Can Cannes crack the creative-tech balance?
By Dan Brain, Co-founder + Content Director, MAD//Fest 14 Jun 2019
It's that time of year when the global industry converges on Cannes to celebrate the best in creativity, make deals and put a strain on France's rosé supplies.
In the last couple of years, Cannes has come under criticism from some quarters because of the influx of tech, a trend that some believe has been to the detriment of the festival's creative heritage.
In 2017, Snapchat's ferris wheel in Cannes bizarrely became the symbol of too much tech. Last year's event was a more subdued affair, a move many felt was necessary to re-balance the festival and re-assert its creative focus.
This year, the adtech and martech crew are back. So too are Publicis, one of the notable absences at last year's festival.
We caught up with leading tech execs who will be in Cannes next week to gauge opinion on this year’s event and how the festival can strike the right balance between celebrating creative work and recognising tech as an important enabler of creativity and more effective advertising.
Julia Smith, Director of Communications, Impact
"Cannes Lions is back and the tech giants are set to dominate everything from the Palais to the cabanas to the conversation. Amongst the best creative ads and most exciting displays of storytelling, we can guarantee discussion around technology as an enabler.
"The role of creativity and tech has always been on the Cannes Lions agenda, but this year we can expect to see exactly how they are effectively working together like never before. Rather than the two battling it out, I expect we’ll see displays of creativity celebrated by the technology that underpins the targeting and measurement.
"Yes, this is the festival of creativity but businesses want performance. Although they may not get the limelight, the martech and adtech companies behind every campaign will be the real winners.”
Steffen Svartberg Founder + CEO, Cavai
"It will be interesting to see if Cannes 2019 still has a clear division between tech and creative companies. Last year, Cannes Innovation speakers, awards entrants and winners were made up of the creative / media leading companies and it will be good to see a more balanced line-up this year.
"However, Cannes is increasingly being seen as the place for tech companies and their clients to unite and pivot this event into one that actually delivers results; and is now global meeting point to network and do real business.
"Captify, Facebook, OpenX, Spotify are all going all out this year but there is more diversity in networking options from parasailing with Just Premium, to cycling and yoga with Adobe to the Digital Leading Ladies hosting a lunch for 44 of the most senior and entrepreneurial women in the industry. We are also expecting new technology to drive the conversation and topics of conversational advertising, AI, voice activation and OTT are likely to headline this year."
Jenny Stanley, Founder + MD, Appetite Creative
"There has been a significant change over the years at Cannes Lions and the most profound is the increasing presence of technology at what was a creative led event. The idea of welcoming tech companies was to embrace and promote technology that enables creativity.

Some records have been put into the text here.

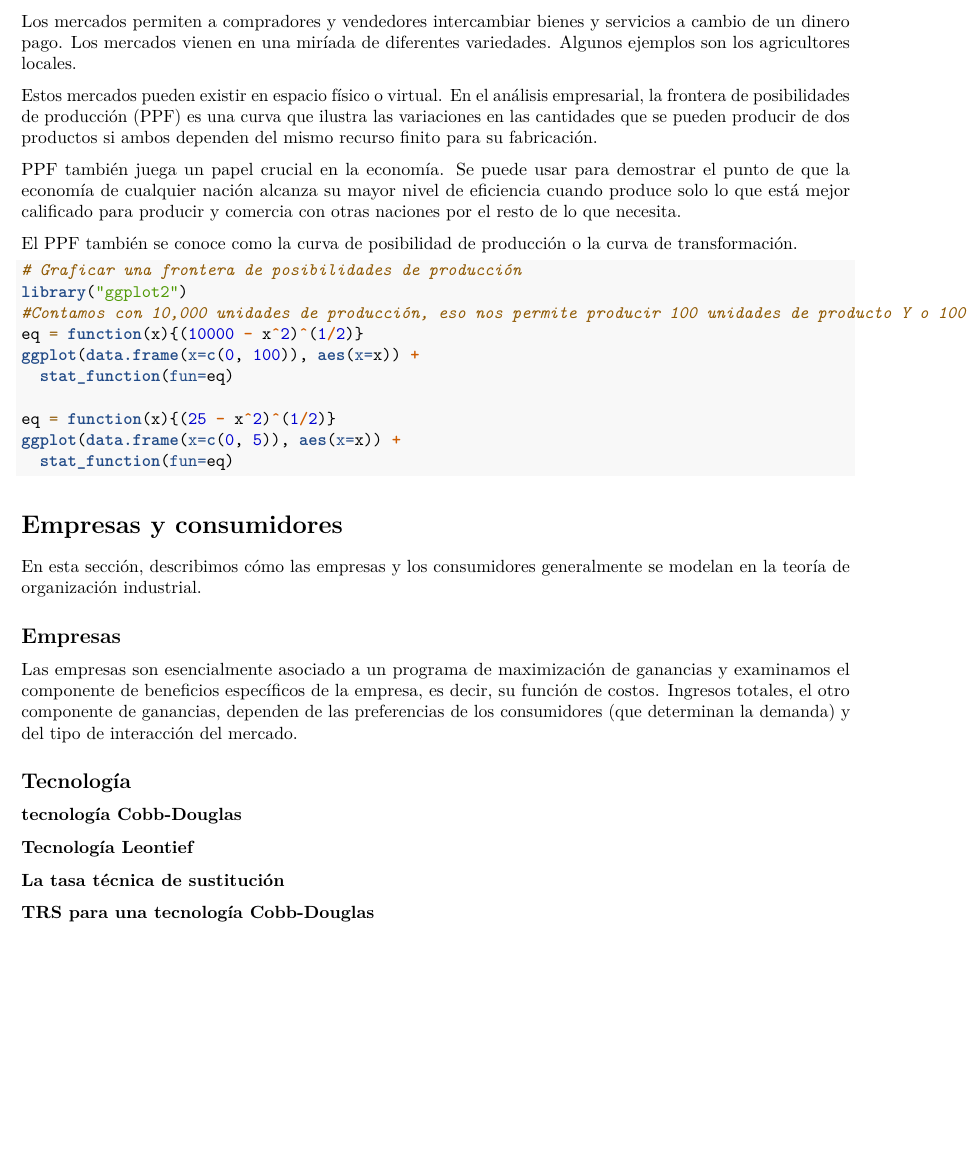
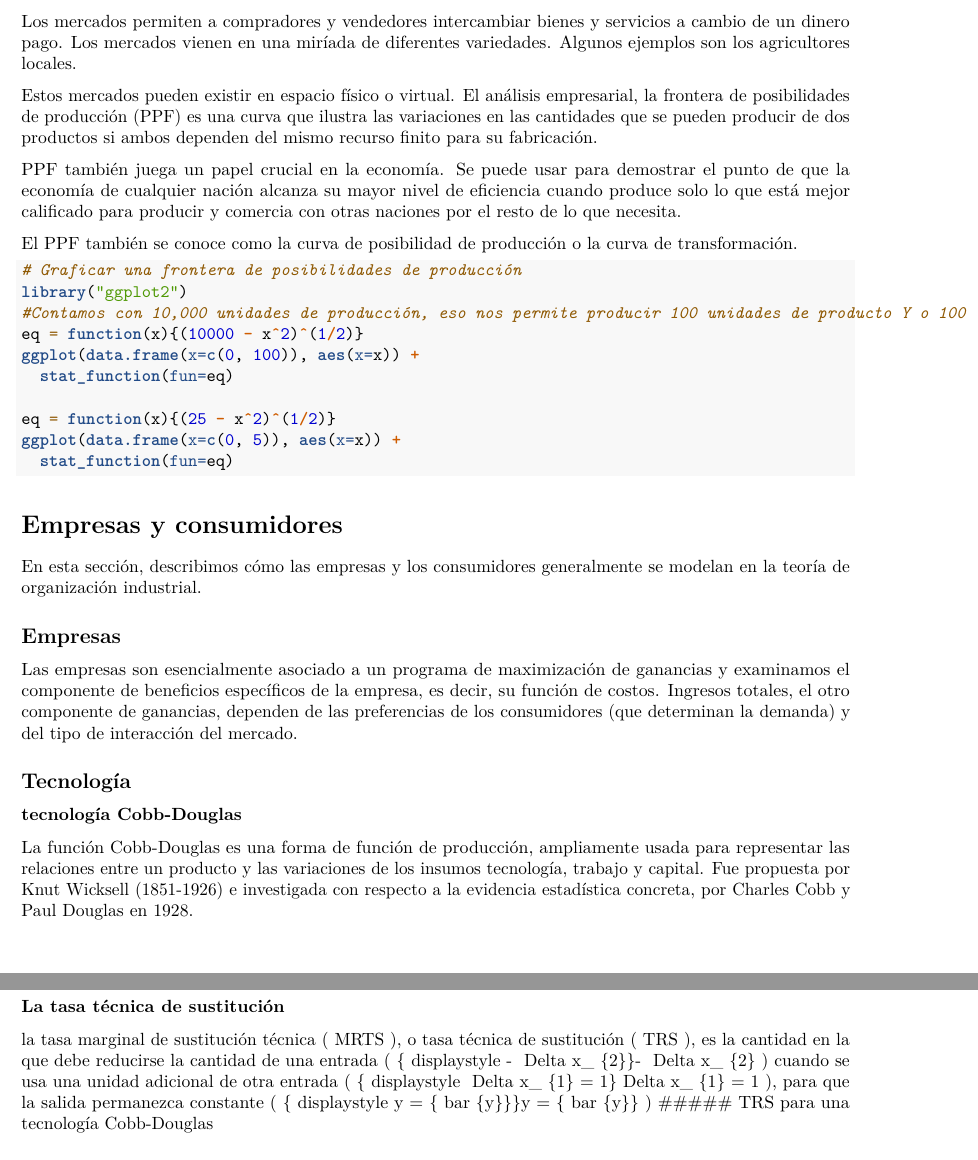
Before and after one commit to IvanParedesR/OrgaIndustrial_R, an R Markdown document (Orga Industrial.Rmd): part of page 2 of 3 before the commit and two parts of pages 2 and 3 of 4 after it, the two joined at a grey line, cut so that both start at the same text, the shorter picture padded with empty space. Rendered offline with R 4.5, knitr and Pandoc, then LaTeX, with nearby package versions; the code chunks are not run, so their results and figures are left out.

Commit message:
Update Orga Industrial.Rmd

```diff
--- a/Orga Industrial.Rmd
+++ b/Orga Industrial.Rmd
@@ -25,7 +25,7 @@
 Los mercados permiten a compradores y vendedores intercambiar bienes y servicios a cambio de un dinero pago. Los mercados vienen en una miríada de diferentes variedades. Algunos ejemplos son los agricultores locales.
 
 Estos mercados pueden existir en espacio físico o virtual.
-En el análisis empresarial, la frontera de posibilidades de producción (PPF) es una curva que ilustra las variaciones en las cantidades que se pueden producir de dos productos si ambos dependen del mismo recurso finito para su fabricación.
+El análisis empresarial, la frontera de posibilidades de producción (PPF) es una curva que ilustra las variaciones en las cantidades que se pueden producir de dos productos si ambos dependen del mismo recurso finito para su fabricación.
 
 PPF también juega un papel crucial en la economía. Se puede usar para demostrar el punto de que la economía de cualquier nación alcanza su mayor nivel de eficiencia cuando produce solo lo que está mejor calificado para producir y comercia con otras naciones por el resto de lo que necesita.
 
@@ -54,11 +54,12 @@
 ## Tecnología
 
 ### tecnología Cobb-Douglas
+La función Cobb-Douglas es una forma de función de producción, ampliamente usada para representar las relaciones entre un producto y las variaciones de los insumos tecnología, trabajo y capital. Fue propuesta por Knut Wicksell (1851-1926) e investigada con respecto a la evidencia estadística concreta, por Charles Cobb y Paul Douglas en 1928.
 
 ### Tecnología Leontief
 
 ### La tasa técnica de sustitución
-
+la tasa marginal de sustitución técnica ( MRTS ), o tasa técnica de sustitución ( TRS ), es la cantidad en la que debe reducirse la cantidad de una entrada (  {\ displaystyle - \ Delta x_ {2}}- \ Delta x_ {2} ) cuando se usa una unidad adicional de otra entrada (  {\ displaystyle \ Delta x_ {1} = 1}\ Delta x_ {1} = 1 ), para que la salida permanezca constante (  {\ displaystyle y = {\ bar {y}}}y = {\ bar {y}} )
 ##### TRS para una tecnología Cobb-Douglas
 
 ### La elasticidad de sustitución
```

"This year, I believe that we will hear more conversations about how creativity enables and enhances technology. The prime driver of this is Google's new set of controls which have pushed creativity into the spotlight. Marketers are beginning to understand that although cookies are on the path of extinction and are already entirely blocked by two browsers: DCO, creative analytics, real-time creative change, and innovative formats can still drive active engagement for brands, without the need for cookies.
The fundamental truth is that the ad creative has to be strong, otherwise you end up optimizing the delivery of something that's as useless as a wet paper bag! It's a well known fact that quality creative with fuzzy targeting has always worked better than mediocre creative with brilliant targeting. The demise of cookies means it's time to be smarter with our creative, so we expect to see the conversations being driven by creativity and innovation in Cannes this year."
Mattias Spetz, Managing Director EMEA, Channel Factory
"Last year, LinkedIn's country manager, Josh Graff stated during a Dentsu Aegis panel that 'trust is built in drops and lost in buckets.'
"This is still true a year on and transparency and trust will be raised throughout Cannes this year. There is a general feeling that the time has come to talk less and act more and we expect to see and hear talk about the results from delivering brand safety and trust in measurement; rather than just the plans.
"Brand suitability is also likely to be discussed taking during Cannes as the debate continues to rage on how we can renew trust for brands' in delivering brand safety inventory. Advertisers are putting this high up on the agenda; especially the need to define how important brand suitability is to their digital marketing. The location of the discussion may be in the sun and on yachts but the goal still remains the same."
Fully recovered from Cannes, Channel Factory, Appetite Creative, Cavai and Impact are picnic partners at MAD//Picnic on 10 July. Click here for info.